What the exercise asks ▸ Please filter the entries for the word "syntax" and copy every line that has it.

Record excerpts ▸
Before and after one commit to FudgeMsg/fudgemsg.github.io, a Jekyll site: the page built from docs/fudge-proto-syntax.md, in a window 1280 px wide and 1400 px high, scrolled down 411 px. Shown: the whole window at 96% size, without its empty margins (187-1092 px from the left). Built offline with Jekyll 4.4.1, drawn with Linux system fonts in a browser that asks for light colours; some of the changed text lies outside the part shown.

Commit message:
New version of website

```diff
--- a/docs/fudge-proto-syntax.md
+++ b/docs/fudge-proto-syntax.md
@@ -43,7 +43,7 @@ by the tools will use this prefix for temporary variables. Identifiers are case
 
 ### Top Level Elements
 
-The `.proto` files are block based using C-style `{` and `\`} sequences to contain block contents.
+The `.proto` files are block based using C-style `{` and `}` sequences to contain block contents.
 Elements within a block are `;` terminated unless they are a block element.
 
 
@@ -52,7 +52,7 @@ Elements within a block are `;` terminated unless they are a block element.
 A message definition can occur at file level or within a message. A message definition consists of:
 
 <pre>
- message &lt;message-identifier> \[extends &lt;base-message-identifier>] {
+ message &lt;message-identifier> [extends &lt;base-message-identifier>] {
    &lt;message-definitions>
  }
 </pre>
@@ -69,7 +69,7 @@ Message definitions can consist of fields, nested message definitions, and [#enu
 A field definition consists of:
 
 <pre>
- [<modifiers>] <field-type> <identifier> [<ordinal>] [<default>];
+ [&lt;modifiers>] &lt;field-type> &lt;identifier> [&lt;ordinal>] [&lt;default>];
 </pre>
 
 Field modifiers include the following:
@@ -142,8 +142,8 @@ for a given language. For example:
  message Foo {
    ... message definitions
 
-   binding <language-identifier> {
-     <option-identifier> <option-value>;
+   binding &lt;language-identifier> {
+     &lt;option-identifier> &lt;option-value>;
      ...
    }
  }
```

Response for this exercise ▸
Before and after one commit to FudgeMsg/fudgemsg.github.io, a Jekyll site: the page built from docs/fudge-proto-syntax.md, in a window 1280 px wide and 1400 px high, scrolled down 411 px. Shown: the whole window at 96% size, without its empty margins (187-1092 px from the left). Built offline with Jekyll 4.4.1, drawn with Linux system fonts in a browser that asks for light colours; some of the changed text lies outside the part shown.
--- a/docs/fudge-proto-syntax.md
+++ b/docs/fudge-proto-syntax.md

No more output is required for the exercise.